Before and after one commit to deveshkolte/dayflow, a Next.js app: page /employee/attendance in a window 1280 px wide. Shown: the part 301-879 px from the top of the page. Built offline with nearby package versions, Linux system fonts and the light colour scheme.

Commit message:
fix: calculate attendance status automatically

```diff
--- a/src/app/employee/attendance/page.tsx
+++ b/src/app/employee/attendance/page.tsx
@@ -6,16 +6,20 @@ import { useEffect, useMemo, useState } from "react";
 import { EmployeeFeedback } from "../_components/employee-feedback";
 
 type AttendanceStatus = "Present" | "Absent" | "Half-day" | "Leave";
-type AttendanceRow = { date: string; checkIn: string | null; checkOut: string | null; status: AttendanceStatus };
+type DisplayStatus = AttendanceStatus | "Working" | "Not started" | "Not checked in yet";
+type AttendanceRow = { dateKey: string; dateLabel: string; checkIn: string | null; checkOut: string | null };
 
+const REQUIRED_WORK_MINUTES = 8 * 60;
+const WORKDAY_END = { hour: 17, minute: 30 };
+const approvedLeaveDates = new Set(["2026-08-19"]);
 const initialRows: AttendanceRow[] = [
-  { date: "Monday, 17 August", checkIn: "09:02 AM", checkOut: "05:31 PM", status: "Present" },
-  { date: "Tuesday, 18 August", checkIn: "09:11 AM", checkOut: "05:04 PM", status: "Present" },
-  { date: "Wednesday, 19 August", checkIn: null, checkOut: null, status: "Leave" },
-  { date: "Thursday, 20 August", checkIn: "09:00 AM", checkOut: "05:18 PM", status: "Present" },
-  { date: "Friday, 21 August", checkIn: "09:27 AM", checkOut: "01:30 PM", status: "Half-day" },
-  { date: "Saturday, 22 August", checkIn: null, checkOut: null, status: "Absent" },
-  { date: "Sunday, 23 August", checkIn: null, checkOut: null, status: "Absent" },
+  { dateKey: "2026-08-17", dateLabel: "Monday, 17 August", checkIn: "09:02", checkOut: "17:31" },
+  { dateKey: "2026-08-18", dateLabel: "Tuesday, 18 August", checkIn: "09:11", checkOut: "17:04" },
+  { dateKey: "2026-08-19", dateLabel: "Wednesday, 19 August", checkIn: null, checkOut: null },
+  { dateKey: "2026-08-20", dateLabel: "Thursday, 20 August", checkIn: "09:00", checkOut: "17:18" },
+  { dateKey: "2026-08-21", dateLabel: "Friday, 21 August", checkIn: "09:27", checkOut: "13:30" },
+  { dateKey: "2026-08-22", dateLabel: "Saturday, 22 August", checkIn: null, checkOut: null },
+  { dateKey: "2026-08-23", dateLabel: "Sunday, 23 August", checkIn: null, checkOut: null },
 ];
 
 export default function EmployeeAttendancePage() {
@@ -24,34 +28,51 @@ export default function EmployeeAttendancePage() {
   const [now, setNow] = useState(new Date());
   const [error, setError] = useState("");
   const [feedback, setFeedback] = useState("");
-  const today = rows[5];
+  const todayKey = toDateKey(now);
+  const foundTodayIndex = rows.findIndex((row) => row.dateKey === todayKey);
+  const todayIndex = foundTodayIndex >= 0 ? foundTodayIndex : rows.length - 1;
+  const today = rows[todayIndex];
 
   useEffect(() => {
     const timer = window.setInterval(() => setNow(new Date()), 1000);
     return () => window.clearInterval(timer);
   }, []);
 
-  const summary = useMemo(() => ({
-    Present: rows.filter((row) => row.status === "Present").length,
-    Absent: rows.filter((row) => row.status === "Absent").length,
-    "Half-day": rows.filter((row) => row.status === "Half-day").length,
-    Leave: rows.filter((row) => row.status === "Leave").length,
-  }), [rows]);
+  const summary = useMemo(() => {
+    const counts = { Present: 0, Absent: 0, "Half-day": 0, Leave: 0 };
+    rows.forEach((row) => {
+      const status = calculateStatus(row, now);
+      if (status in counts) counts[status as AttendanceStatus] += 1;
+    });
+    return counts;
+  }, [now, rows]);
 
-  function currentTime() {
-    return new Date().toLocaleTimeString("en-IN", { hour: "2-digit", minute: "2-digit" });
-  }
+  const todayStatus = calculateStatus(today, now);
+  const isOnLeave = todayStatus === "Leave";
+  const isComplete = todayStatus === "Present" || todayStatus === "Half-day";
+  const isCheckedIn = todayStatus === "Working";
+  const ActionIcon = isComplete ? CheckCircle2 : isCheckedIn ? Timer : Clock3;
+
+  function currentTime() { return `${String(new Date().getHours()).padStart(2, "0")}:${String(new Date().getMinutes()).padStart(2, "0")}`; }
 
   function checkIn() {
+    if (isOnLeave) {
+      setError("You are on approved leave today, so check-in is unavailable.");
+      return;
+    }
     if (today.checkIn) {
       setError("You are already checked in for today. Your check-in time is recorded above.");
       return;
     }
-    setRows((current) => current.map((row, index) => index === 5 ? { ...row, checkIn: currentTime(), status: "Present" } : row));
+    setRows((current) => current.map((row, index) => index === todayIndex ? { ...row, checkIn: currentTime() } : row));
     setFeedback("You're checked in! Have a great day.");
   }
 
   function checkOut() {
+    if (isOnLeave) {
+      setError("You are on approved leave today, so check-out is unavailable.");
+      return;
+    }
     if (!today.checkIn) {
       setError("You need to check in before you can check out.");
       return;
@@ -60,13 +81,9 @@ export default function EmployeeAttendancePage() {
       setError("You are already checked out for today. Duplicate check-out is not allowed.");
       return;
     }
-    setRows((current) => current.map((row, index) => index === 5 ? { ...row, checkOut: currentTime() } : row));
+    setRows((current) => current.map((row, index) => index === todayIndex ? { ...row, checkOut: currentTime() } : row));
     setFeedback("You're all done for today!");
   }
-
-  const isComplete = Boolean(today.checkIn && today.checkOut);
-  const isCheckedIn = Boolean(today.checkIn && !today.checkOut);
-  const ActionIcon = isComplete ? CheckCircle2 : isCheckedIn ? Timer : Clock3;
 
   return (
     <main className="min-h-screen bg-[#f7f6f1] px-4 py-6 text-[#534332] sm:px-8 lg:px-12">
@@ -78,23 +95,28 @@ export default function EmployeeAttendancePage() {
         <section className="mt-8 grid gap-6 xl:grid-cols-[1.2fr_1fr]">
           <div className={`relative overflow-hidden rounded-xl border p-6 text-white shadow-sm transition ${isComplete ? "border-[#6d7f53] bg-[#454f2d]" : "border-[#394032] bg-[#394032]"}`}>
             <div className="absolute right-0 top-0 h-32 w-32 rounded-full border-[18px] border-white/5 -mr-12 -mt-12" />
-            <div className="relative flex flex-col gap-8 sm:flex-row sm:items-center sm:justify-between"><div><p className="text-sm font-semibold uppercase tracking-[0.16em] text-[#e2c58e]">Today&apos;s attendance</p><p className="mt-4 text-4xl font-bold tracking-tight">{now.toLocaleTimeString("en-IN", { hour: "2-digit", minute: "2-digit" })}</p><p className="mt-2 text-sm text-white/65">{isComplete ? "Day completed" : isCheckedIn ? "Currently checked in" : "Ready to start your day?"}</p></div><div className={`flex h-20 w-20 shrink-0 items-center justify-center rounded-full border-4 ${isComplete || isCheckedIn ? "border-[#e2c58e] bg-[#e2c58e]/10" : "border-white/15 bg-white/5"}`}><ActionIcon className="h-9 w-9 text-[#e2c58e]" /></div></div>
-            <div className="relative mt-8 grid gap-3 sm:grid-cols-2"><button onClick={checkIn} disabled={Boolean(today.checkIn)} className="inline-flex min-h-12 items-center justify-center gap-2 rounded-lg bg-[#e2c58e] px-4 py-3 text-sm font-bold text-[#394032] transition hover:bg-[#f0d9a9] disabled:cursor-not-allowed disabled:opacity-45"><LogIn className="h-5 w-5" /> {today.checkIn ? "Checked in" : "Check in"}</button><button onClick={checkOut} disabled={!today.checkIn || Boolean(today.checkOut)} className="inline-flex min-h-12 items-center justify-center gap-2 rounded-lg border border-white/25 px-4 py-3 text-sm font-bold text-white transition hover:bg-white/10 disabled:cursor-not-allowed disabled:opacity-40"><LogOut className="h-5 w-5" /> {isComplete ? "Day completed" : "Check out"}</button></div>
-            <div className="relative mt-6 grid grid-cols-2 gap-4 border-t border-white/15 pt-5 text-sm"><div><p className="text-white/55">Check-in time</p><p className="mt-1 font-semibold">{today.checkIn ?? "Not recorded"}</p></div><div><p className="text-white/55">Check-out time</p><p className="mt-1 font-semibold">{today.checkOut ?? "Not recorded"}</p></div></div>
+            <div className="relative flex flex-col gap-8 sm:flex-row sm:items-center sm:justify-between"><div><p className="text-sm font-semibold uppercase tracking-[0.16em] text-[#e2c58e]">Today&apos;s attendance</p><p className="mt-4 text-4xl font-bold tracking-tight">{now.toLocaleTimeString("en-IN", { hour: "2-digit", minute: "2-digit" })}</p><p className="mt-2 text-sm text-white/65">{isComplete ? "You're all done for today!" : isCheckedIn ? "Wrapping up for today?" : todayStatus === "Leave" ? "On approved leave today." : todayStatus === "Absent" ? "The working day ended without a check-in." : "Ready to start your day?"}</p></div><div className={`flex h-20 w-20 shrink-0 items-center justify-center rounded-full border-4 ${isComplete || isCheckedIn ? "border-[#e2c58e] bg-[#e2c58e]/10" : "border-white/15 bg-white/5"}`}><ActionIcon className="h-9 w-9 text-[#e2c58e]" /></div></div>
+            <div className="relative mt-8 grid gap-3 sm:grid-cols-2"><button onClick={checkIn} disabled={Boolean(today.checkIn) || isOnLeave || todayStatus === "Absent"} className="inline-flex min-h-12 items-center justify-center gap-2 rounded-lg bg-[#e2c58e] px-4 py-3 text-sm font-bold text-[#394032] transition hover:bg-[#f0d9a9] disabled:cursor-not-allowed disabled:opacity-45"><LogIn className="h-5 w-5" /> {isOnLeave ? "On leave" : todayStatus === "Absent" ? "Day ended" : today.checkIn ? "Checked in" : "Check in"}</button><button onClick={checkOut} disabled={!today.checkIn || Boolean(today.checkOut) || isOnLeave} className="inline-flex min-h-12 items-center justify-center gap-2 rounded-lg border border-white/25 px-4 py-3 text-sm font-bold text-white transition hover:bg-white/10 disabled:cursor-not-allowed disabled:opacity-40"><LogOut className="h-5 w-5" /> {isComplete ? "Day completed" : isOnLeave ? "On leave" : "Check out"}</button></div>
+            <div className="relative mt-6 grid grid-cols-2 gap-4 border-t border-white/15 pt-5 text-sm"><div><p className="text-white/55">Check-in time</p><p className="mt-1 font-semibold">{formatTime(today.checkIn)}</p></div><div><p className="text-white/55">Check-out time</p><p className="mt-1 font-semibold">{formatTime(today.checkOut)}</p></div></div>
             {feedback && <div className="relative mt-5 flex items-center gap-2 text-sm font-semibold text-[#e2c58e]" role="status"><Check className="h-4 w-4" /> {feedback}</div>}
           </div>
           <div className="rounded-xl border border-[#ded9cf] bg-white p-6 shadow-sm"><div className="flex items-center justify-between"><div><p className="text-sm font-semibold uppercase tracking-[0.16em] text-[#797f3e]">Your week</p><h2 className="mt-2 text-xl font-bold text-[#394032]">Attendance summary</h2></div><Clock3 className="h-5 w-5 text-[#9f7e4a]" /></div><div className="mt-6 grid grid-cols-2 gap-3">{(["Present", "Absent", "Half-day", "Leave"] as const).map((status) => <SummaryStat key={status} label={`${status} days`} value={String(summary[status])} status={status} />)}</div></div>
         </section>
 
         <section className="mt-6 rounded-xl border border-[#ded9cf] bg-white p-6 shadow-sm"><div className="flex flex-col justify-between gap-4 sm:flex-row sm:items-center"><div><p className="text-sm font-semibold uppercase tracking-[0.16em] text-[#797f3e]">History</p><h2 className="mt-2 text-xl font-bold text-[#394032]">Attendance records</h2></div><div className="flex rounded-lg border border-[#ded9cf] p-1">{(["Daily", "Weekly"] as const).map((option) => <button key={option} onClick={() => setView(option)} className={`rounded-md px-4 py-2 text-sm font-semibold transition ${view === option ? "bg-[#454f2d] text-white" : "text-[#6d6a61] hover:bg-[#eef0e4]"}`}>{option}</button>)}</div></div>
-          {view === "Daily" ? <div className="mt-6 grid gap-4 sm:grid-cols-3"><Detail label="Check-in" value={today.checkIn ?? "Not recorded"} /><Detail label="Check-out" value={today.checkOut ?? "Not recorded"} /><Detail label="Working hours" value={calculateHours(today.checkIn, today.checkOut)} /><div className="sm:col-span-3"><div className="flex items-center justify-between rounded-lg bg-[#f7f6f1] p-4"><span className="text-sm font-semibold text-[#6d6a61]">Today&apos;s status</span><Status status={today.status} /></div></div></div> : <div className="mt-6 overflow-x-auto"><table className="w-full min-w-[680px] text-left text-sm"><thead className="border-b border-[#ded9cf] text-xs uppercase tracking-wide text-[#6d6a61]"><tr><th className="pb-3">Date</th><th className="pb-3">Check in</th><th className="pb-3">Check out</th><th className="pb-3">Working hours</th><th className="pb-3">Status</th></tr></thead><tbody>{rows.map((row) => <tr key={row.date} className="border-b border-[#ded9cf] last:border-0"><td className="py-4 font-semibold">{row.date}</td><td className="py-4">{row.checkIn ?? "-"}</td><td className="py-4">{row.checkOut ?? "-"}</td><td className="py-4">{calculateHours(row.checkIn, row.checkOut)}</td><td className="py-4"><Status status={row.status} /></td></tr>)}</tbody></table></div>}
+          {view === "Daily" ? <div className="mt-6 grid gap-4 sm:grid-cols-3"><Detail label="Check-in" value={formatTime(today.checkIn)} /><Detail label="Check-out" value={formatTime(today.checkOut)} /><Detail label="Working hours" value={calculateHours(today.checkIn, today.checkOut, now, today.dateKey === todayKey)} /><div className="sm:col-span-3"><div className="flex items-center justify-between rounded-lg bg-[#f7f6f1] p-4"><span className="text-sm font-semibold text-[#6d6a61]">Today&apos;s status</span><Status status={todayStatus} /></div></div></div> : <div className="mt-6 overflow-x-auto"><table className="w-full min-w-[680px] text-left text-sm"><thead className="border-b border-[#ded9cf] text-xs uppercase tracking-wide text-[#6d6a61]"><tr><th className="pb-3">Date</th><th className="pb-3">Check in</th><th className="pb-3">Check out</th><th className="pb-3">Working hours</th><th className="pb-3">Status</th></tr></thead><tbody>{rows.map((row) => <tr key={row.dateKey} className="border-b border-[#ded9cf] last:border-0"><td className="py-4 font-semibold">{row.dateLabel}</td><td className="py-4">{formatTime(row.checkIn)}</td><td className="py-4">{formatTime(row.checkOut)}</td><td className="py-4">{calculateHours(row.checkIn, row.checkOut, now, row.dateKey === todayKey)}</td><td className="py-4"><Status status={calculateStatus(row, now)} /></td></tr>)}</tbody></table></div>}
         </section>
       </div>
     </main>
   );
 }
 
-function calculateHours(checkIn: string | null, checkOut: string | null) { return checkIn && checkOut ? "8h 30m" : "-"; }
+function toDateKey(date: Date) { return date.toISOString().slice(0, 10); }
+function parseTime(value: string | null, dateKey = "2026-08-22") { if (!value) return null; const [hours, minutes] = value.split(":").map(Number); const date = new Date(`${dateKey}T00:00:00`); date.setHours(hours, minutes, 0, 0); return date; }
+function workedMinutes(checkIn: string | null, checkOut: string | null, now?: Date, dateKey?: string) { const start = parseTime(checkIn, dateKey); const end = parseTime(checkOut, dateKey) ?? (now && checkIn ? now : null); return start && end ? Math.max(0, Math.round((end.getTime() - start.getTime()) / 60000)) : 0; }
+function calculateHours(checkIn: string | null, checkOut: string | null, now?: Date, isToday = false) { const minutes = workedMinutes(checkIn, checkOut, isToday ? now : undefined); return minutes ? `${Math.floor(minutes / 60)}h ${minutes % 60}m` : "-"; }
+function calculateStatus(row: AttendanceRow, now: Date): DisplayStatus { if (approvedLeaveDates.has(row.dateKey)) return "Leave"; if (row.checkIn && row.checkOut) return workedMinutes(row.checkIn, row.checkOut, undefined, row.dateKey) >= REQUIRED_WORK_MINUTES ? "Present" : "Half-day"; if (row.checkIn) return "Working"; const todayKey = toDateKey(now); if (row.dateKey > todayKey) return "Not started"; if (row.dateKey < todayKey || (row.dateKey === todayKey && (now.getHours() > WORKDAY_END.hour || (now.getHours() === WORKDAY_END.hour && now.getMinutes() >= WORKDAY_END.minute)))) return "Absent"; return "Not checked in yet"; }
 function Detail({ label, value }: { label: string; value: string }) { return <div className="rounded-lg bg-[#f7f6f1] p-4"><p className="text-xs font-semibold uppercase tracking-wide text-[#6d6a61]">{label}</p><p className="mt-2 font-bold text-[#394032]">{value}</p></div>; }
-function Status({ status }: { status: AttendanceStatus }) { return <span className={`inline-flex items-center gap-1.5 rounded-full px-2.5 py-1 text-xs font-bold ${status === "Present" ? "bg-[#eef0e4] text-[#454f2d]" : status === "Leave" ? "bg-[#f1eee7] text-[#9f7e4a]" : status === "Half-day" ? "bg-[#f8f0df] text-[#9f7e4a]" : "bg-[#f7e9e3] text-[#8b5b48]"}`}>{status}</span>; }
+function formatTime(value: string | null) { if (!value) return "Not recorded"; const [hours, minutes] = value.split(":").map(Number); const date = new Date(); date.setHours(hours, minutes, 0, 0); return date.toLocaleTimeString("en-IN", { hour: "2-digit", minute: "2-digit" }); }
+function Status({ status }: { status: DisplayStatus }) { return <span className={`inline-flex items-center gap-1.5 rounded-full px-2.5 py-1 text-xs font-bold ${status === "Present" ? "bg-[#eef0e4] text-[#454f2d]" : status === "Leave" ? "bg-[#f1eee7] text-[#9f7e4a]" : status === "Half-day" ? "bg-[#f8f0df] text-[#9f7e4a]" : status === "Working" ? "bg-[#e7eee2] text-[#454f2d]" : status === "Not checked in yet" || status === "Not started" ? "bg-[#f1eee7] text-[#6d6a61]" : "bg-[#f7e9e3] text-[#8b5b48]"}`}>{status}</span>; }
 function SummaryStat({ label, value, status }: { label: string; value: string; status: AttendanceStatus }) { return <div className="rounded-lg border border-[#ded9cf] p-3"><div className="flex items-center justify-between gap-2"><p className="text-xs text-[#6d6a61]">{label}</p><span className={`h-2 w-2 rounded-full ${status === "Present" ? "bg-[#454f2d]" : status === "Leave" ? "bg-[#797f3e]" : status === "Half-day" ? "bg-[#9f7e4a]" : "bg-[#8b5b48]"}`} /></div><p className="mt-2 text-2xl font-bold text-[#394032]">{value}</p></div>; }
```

* * *

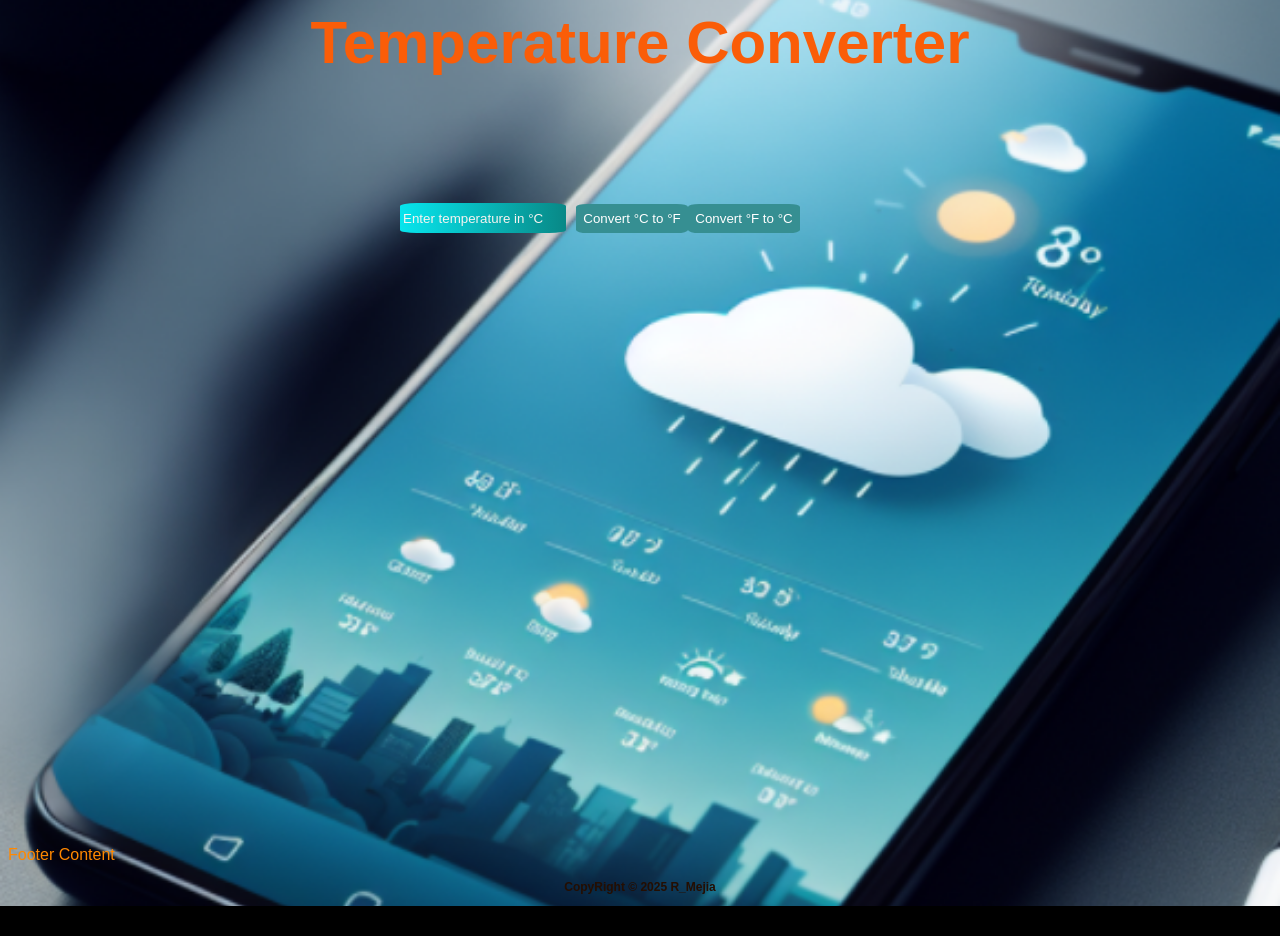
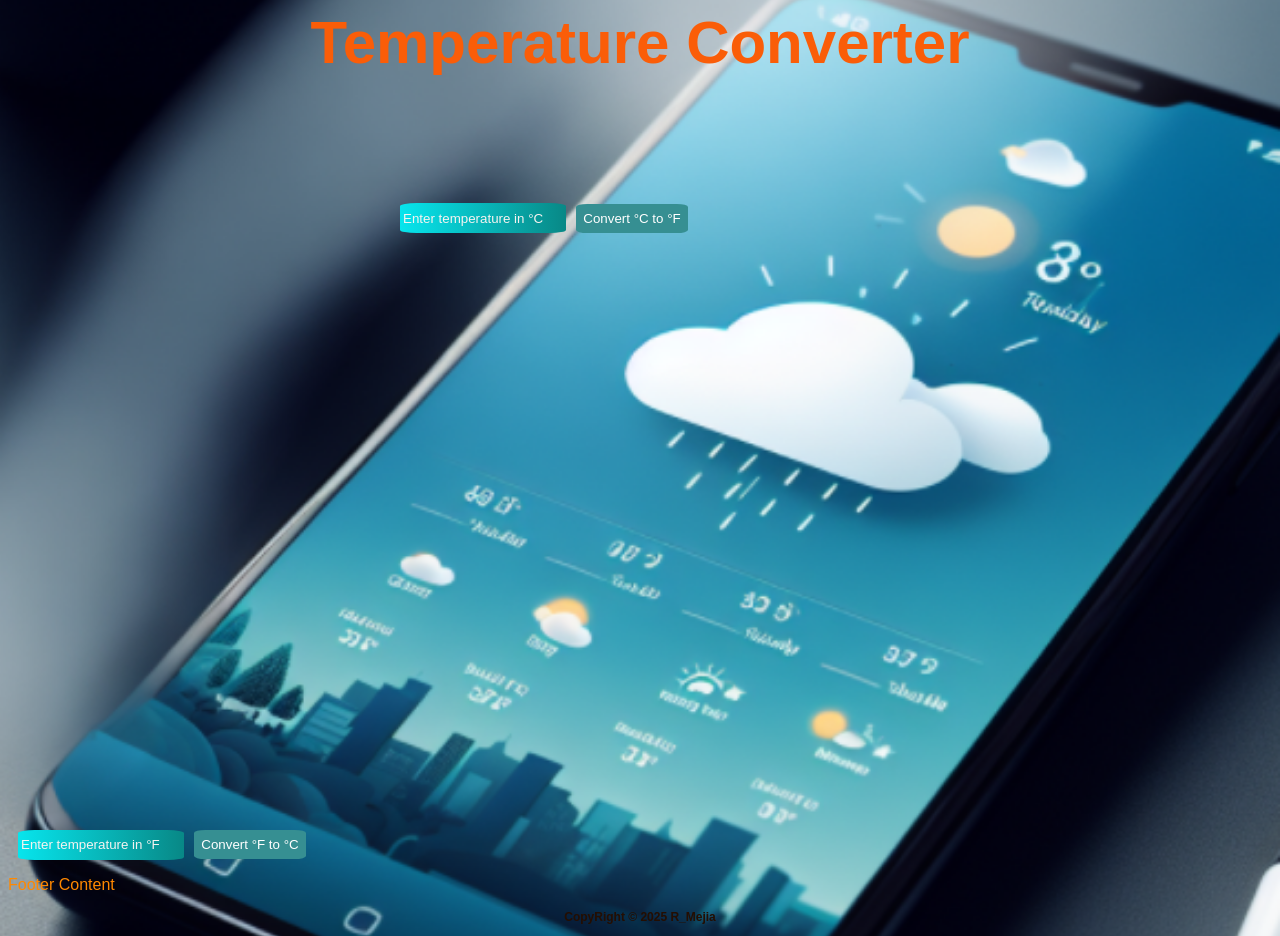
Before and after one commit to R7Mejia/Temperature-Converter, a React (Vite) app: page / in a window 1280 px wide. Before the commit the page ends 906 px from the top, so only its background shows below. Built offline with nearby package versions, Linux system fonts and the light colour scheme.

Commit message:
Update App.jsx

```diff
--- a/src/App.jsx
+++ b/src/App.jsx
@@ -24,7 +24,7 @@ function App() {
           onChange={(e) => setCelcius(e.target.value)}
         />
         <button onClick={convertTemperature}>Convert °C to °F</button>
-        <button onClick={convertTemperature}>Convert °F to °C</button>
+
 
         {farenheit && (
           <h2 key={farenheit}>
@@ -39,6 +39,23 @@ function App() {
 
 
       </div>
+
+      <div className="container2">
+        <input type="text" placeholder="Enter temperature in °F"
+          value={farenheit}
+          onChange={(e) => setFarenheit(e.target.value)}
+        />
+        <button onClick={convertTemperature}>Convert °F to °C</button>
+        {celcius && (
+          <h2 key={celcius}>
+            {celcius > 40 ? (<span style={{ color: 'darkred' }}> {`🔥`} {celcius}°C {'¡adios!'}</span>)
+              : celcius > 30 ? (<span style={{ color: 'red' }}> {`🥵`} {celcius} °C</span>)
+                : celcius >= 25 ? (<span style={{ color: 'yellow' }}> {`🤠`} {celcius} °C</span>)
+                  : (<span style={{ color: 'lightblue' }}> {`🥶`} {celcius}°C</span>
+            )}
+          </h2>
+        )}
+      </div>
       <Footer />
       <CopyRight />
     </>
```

(What you have to do)
Lines holding the word "setError" are the answer; copy each one from the records above.

(Your solution)
   const [error, setError] = useState("");
+      setError("You are on approved leave today, so check-in is unavailable.");
       setError("You are already checked in for today. Your check-in time is recorded above.");
+      setError("You are on approved leave today, so check-out is unavailable.");
       setError("You need to check in before you can check out.");
       setError("You are already checked out for today. Duplicate check-out is not allowed.");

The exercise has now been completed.